## Exercise objective
The records below must be written out exactly, with every picture left behind.

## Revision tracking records
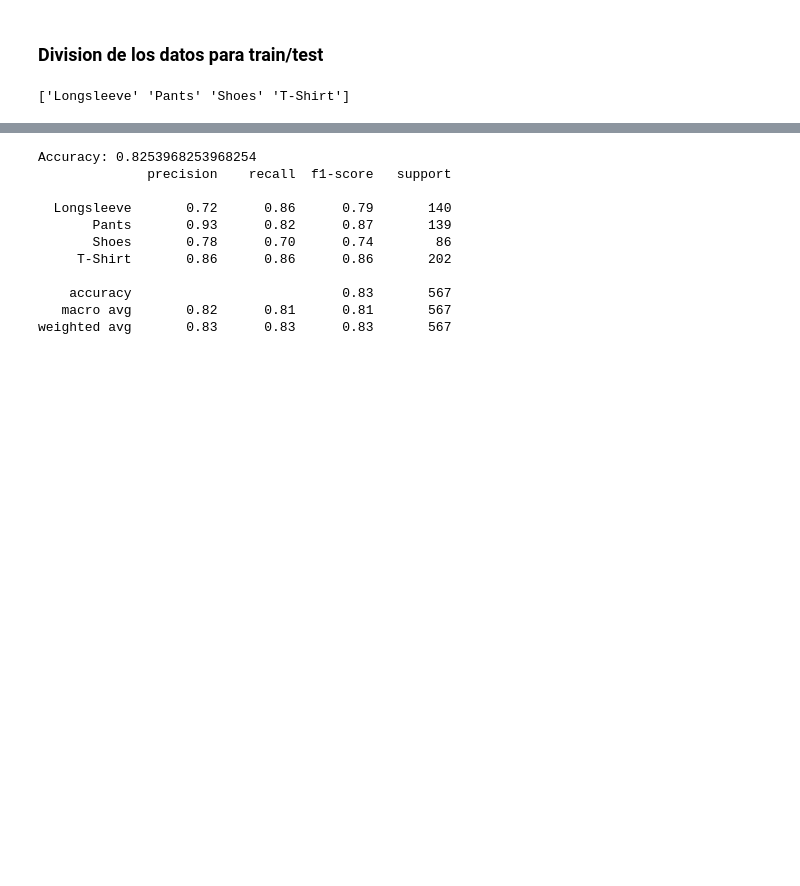
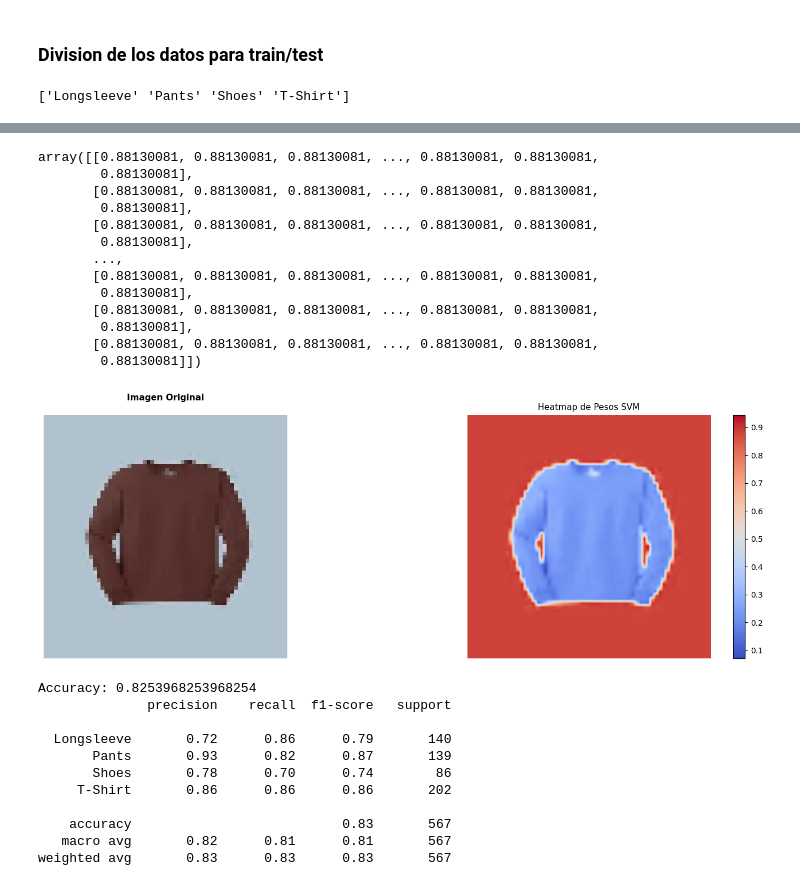
Before and after one commit to JustinLucero07/AprendizajePractica3, a Jupyter notebook: Comparacion_modelos_SVM_CNN.ipynb, the cells around one changed output, grey strips where cells are left out. Cells and saved outputs as stored; diff of their text form; code cells hidden in the pictures; blank space fills up the shorter version.

Commit message:
Se crea metodos para explicar los datos, falta texto

```diff
--- a/Comparacion_modelos_SVM_CNN.ipynb
+++ b/Comparacion_modelos_SVM_CNN.ipynb
@@ -160,3 +201,47 @@ y_pred = svm.predict(X_test_pca)
+# %%
+def explicar_con_pesos_svm(img, img_flat, svm_model, title=""):
+
+    importancia = img_flat.copy()
+
+    # Reshape a imagen
+    importancia_img = importancia.reshape(64, 64, 3)
+
+    # Normalizar para visualización
+    importancia_abs = np.abs(importancia_img)
+    importancia_norm = (importancia_abs - importancia_abs.min()) / (importancia_abs.max() - importancia_abs.min() + 1e-10)
+
+    # Crear heatmap (promedio de canales)
+    heatmap = np.mean(importancia_norm, axis=2)
+
+    # Visualizar
+    fig, axes = plt.subplots(1, 2, figsize=(10, 5))
+
+    axes[0].imshow(img)
+    axes[0].set_title(f"Imagen Original\n{title}", fontsize=11, fontweight='bold')
+    axes[0].axis('off')
+
+    im = axes[1].imshow(heatmap, cmap='coolwarm', interpolation='bilinear')
+    axes[1].set_title("Heatmap de Pesos SVM", fontsize=11)
+    axes[1].axis('off')
+    plt.colorbar(im, ax=axes[1], fraction=0.046)
+    plt.tight_layout()
+    return heatmap
+explicar_con_pesos_svm(img=imgOrg,img_flat=a,svm_model=svm)
+# %% [output]
+array([[0.88130081, 0.88130081, 0.88130081, ..., 0.88130081, 0.88130081,
+        0.88130081],
+       [0.88130081, 0.88130081, 0.88130081, ..., 0.88130081, 0.88130081,
+        0.88130081],
+       [0.88130081, 0.88130081, 0.88130081, ..., 0.88130081, 0.88130081,
+        0.88130081],
+       ...,
+       [0.88130081, 0.88130081, 0.88130081, ..., 0.88130081, 0.88130081,
+        0.88130081],
+       [0.88130081, 0.88130081, 0.88130081, ..., 0.88130081, 0.88130081,
+        0.88130081],
+       [0.88130081, 0.88130081, 0.88130081, ..., 0.88130081, 0.88130081,
+        0.88130081]])
+[figure, added]
 # %%
 print("Accuracy:", accuracy_score(y_test, y_pred))
 print(classification_report(y_test, y_pred, target_names=le.classes_))
```
Also changed, not shown: parts of 21 cells of this notebook, 1 other file.
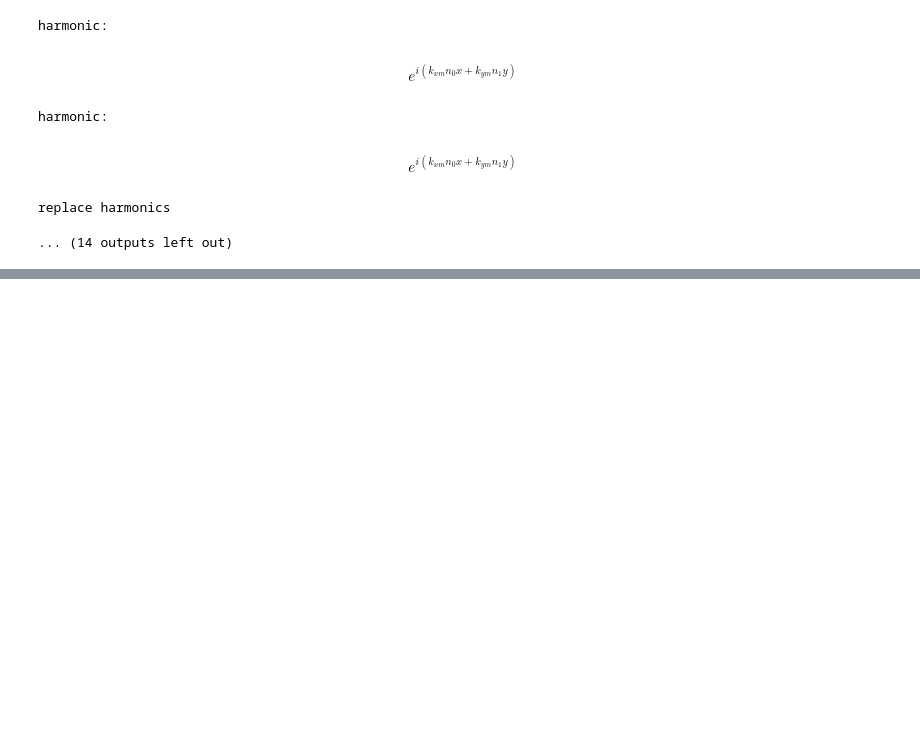
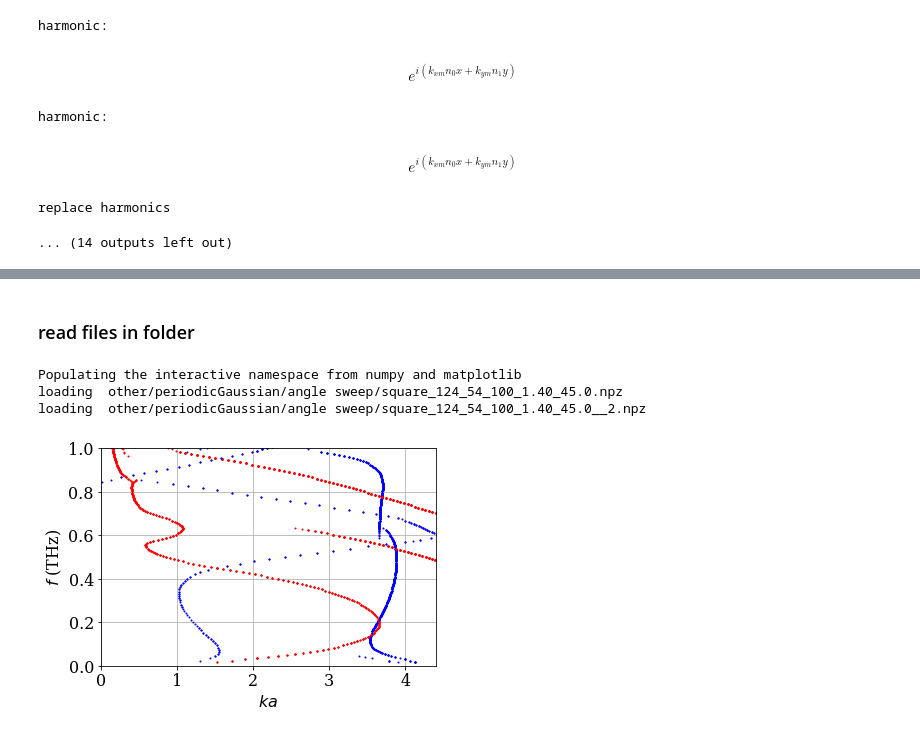
Before and after one commit to nimachm81/myPyCodes, a Jupyter notebook: Periodic Gaussian Plasma 2D - BandStructure .ipynb, the cells around one changed output, grey strips where cells are left out. Saved outputs shown, nothing was run; the diff lists cells and outputs as text; code cells hidden in the pictures; blank space fills up the shorter version.

```diff
--- a/Periodic Gaussian Plasma 2D - BandStructure .ipynb
+++ b/Periodic Gaussian Plasma 2D - BandStructure .ipynb
@@ -523,0 +437,51 @@ constants.c/(1*constants.tera)/np.sqrt(11.7)/2/constants.micro
+# %% [markdown]
+### read files in folder
+# %%
+%pylab inline
+
+from scipy import constants
+
+font = {'family' : 'serif', 'weight' : 'normal', 'size'   : 16}
+matplotlib.rc('font', **font)
+
+convert_to_si = True
+pitch = 124
+X_p = 1
+eps_r_sub = 11.7
+
+files = ['square_124_54_100_1.40_45.0.npz', 'square_124_54_100_1.40_45.0__2.npz']
+
+for file in files:
+    filename = 'other/periodicGaussian/angle sweep/{}'.format(file)
+    print("loading ", filename)
+    data = np.load(filename)
+    w_pts_ = np.array(data['w_pts'])
+    k_pts_ = np.array(data['k_pts'])
+
+    if convert_to_si:
+        w_pts_ *= (constants.c/(pitch*constants.micro))#/np.sqrt(eps_r_sub)
+        #k_pts_ *= (2.0*np.pi/(pitch*constants.micro))
+        pass
+
+    for _i_ in range(1):#(-10, 10):
+        plot(np.real(k_pts_) + 2.0*_i_*np.pi/X_p, np.real(np.array(w_pts_)/(2.0*np.pi)/constants.tera), 'bo', markersize=1)
+        plot(-np.real(k_pts_) + 2.0*_i_*np.pi/X_p, np.real(np.array(w_pts_)/(2.0*np.pi)/constants.tera), 'bo', markersize=1)
+    plot(np.imag(k_pts_), np.real(np.array(w_pts_)/(2.0*np.pi)/constants.tera), 'ro', markersize=1)
+    plot(-np.imag(k_pts_), np.real(np.array(w_pts_)/(2.0*np.pi)/constants.tera), 'ro', markersize=1)
+
+    k_diel_a = np.real(np.array(w_pts_))*np.sqrt(eps_r_sub) - 2.0*np.pi
+    plot(k_diel_a, np.real(np.array(w_pts_)/(2.0*np.pi)/constants.tera), 'ro', markersize=2)
+
+
+xlabel('$ka$')
+ylabel("$f$ (THz)")
+xlim(0, 1.4*np.pi)
+ylim(0, 1.0)
+grid()
+savefig('other/periodicGaussian/square_124_54_GX_wp_1_2pi.png',  bbox_inches='tight', pad_inches=0.5)
+show()
+# %% [output]
+Populating the interactive namespace from numpy and matplotlib
+loading  other/periodicGaussian/angle sweep/square_124_54_100_1.40_45.0.npz
+loading  other/periodicGaussian/angle sweep/square_124_54_100_1.40_45.0__2.npz
+[figure, added]
```
Also changed, not shown: parts of 10 cells of this notebook, 8 other files.
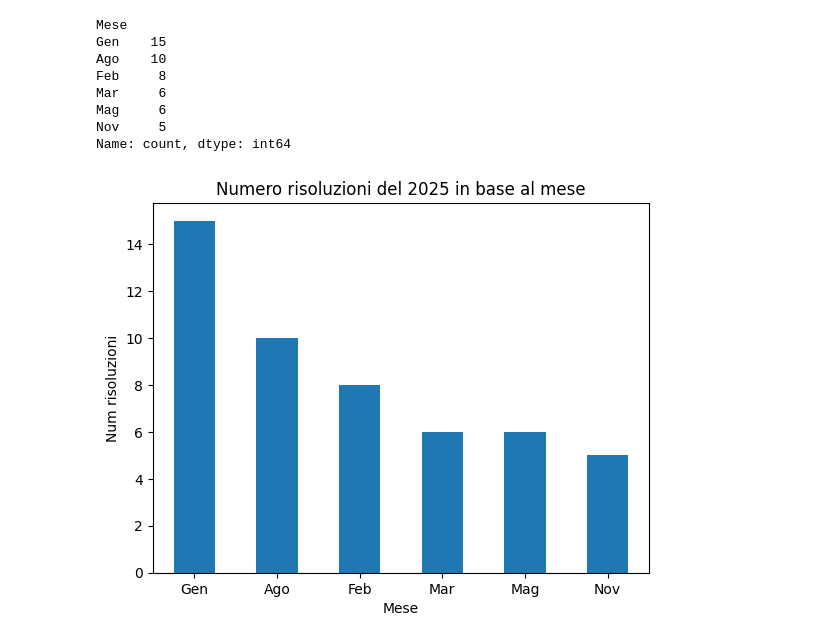
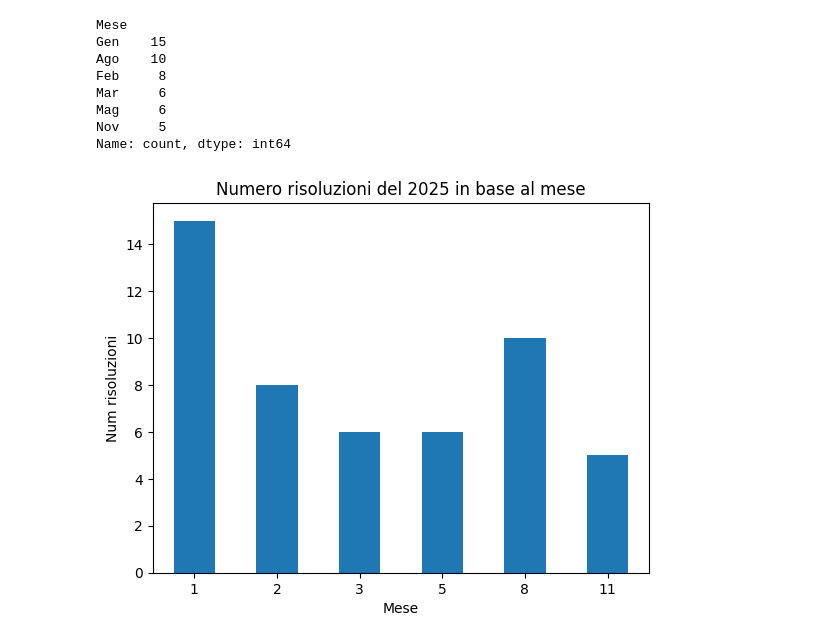
Before and after one commit to gl-alaimo/Timer_cubo_di_Rubik, a Jupyter notebook: scripts/notebook_cubo_2x2.ipynb, the cells around one changed output. Drawn from its saved outputs; the diff is of its cells as text; code cells hidden in the pictures.

```diff
--- a/scripts/notebook_cubo_2x2.ipynb
+++ b/scripts/notebook_cubo_2x2.ipynb
@@ -111,11 +111,11 @@ Mag     6
 Nov     5
 Name: count, dtype: int64
 # %%
-df[df["Anno"]==2025]["Mese"].value_counts().plot(kind="bar")
+df[df["Anno"]==2025]["Data completa"].dt.month.value_counts().sort_index().plot(kind="bar")
 plt.title("Numero risoluzioni del 2025 in base al mese")
 plt.ylabel("Num risoluzioni")
 plt.xlabel("Mese")
 plt.xticks(rotation=0)
 plt.show()
 # %% [output]
-[figure, old version]
+[figure, new version]
```
Also changed, not shown: parts of 2 cells of this notebook, 1 other file.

## Response to this task
Before and after one commit to JustinLucero07/AprendizajePractica3, a Jupyter notebook: Comparacion_modelos_SVM_CNN.ipynb, the cells around one changed output, grey strips where cells are left out. Cells and saved outputs as stored; diff of their text form; code cells hidden in the pictures; blank space fills up the shorter version.

Commit message:
Se crea metodos para explicar los datos, falta texto

```diff
--- a/Comparacion_modelos_SVM_CNN.ipynb
+++ b/Comparacion_modelos_SVM_CNN.ipynb
@@ -160,3 +201,47 @@ y_pred = svm.predict(X_test_pca)
+# %%
+def explicar_con_pesos_svm(img, img_flat, svm_model, title=""):
+
+    importancia = img_flat.copy()
+
+    # Reshape a imagen
+    importancia_img = importancia.reshape(64, 64, 3)
+
+    # Normalizar para visualización
+    importancia_abs = np.abs(importancia_img)
+    importancia_norm = (importancia_abs - importancia_abs.min()) / (importancia_abs.max() - importancia_abs.min() + 1e-10)
+
+    # Crear heatmap (promedio de canales)
+    heatmap = np.mean(importancia_norm, axis=2)
+
+    # Visualizar
+    fig, axes = plt.subplots(1, 2, figsize=(10, 5))
+
+    axes[0].imshow(img)
+    axes[0].set_title(f"Imagen Original\n{title}", fontsize=11, fontweight='bold')
+    axes[0].axis('off')
+
+    im = axes[1].imshow(heatmap, cmap='coolwarm', interpolation='bilinear')
+    axes[1].set_title("Heatmap de Pesos SVM", fontsize=11)
+    axes[1].axis('off')
+    plt.colorbar(im, ax=axes[1], fraction=0.046)
+    plt.tight_layout()
+    return heatmap
+explicar_con_pesos_svm(img=imgOrg,img_flat=a,svm_model=svm)
+# %% [output]
+array([[0.88130081, 0.88130081, 0.88130081, ..., 0.88130081, 0.88130081,
+        0.88130081],
+       [0.88130081, 0.88130081, 0.88130081, ..., 0.88130081, 0.88130081,
+        0.88130081],
+       [0.88130081, 0.88130081, 0.88130081, ..., 0.88130081, 0.88130081,
+        0.88130081],
+       ...,
+       [0.88130081, 0.88130081, 0.88130081, ..., 0.88130081, 0.88130081,
+        0.88130081],
+       [0.88130081, 0.88130081, 0.88130081, ..., 0.88130081, 0.88130081,
+        0.88130081],
+       [0.88130081, 0.88130081, 0.88130081, ..., 0.88130081, 0.88130081,
+        0.88130081]])
+[figure, added]
 # %%
 print("Accuracy:", accuracy_score(y_test, y_pred))
 print(classification_report(y_test, y_pred, target_names=le.classes_))
```
Also changed, not shown: parts of 21 cells of this notebook, 1 other file.
Before and after one commit to nimachm81/myPyCodes, a Jupyter notebook: Periodic Gaussian Plasma 2D - BandStructure .ipynb, the cells around one changed output, grey strips where cells are left out. Saved outputs shown, nothing was run; the diff lists cells and outputs as text; code cells hidden in the pictures; blank space fills up the shorter version.

```diff
--- a/Periodic Gaussian Plasma 2D - BandStructure .ipynb
+++ b/Periodic Gaussian Plasma 2D - BandStructure .ipynb
@@ -523,0 +437,51 @@ constants.c/(1*constants.tera)/np.sqrt(11.7)/2/constants.micro
+# %% [markdown]
+### read files in folder
+# %%
+%pylab inline
+
+from scipy import constants
+
+font = {'family' : 'serif', 'weight' : 'normal', 'size'   : 16}
+matplotlib.rc('font', **font)
+
+convert_to_si = True
+pitch = 124
+X_p = 1
+eps_r_sub = 11.7
+
+files = ['square_124_54_100_1.40_45.0.npz', 'square_124_54_100_1.40_45.0__2.npz']
+
+for file in files:
+    filename = 'other/periodicGaussian/angle sweep/{}'.format(file)
+    print("loading ", filename)
+    data = np.load(filename)
+    w_pts_ = np.array(data['w_pts'])
+    k_pts_ = np.array(data['k_pts'])
+
+    if convert_to_si:
+        w_pts_ *= (constants.c/(pitch*constants.micro))#/np.sqrt(eps_r_sub)
+        #k_pts_ *= (2.0*np.pi/(pitch*constants.micro))
+        pass
+
+    for _i_ in range(1):#(-10, 10):
+        plot(np.real(k_pts_) + 2.0*_i_*np.pi/X_p, np.real(np.array(w_pts_)/(2.0*np.pi)/constants.tera), 'bo', markersize=1)
+        plot(-np.real(k_pts_) + 2.0*_i_*np.pi/X_p, np.real(np.array(w_pts_)/(2.0*np.pi)/constants.tera), 'bo', markersize=1)
+    plot(np.imag(k_pts_), np.real(np.array(w_pts_)/(2.0*np.pi)/constants.tera), 'ro', markersize=1)
+    plot(-np.imag(k_pts_), np.real(np.array(w_pts_)/(2.0*np.pi)/constants.tera), 'ro', markersize=1)
+
+    k_diel_a = np.real(np.array(w_pts_))*np.sqrt(eps_r_sub) - 2.0*np.pi
+    plot(k_diel_a, np.real(np.array(w_pts_)/(2.0*np.pi)/constants.tera), 'ro', markersize=2)
+
+
+xlabel('$ka$')
+ylabel("$f$ (THz)")
+xlim(0, 1.4*np.pi)
+ylim(0, 1.0)
+grid()
+savefig('other/periodicGaussian/square_124_54_GX_wp_1_2pi.png',  bbox_inches='tight', pad_inches=0.5)
+show()
+# %% [output]
+Populating the interactive namespace from numpy and matplotlib
+loading  other/periodicGaussian/angle sweep/square_124_54_100_1.40_45.0.npz
+loading  other/periodicGaussian/angle sweep/square_124_54_100_1.40_45.0__2.npz
+[figure, added]
```
Also changed, not shown: parts of 10 cells of this notebook, 8 other files.
Before and after one commit to gl-alaimo/Timer_cubo_di_Rubik, a Jupyter notebook: scripts/notebook_cubo_2x2.ipynb, the cells around one changed output. Drawn from its saved outputs; the diff is of its cells as text; code cells hidden in the pictures.

```diff
--- a/scripts/notebook_cubo_2x2.ipynb
+++ b/scripts/notebook_cubo_2x2.ipynb
@@ -111,11 +111,11 @@ Mag     6
 Nov     5
 Name: count, dtype: int64
 # %%
-df[df["Anno"]==2025]["Mese"].value_counts().plot(kind="bar")
+df[df["Anno"]==2025]["Data completa"].dt.month.value_counts().sort_index().plot(kind="bar")
 plt.title("Numero risoluzioni del 2025 in base al mese")
 plt.ylabel("Num risoluzioni")
 plt.xlabel("Mese")
 plt.xticks(rotation=0)
 plt.show()
 # %% [output]
-[figure, old version]
+[figure, new version]
```
Also changed, not shown: parts of 2 cells of this notebook, 1 other file.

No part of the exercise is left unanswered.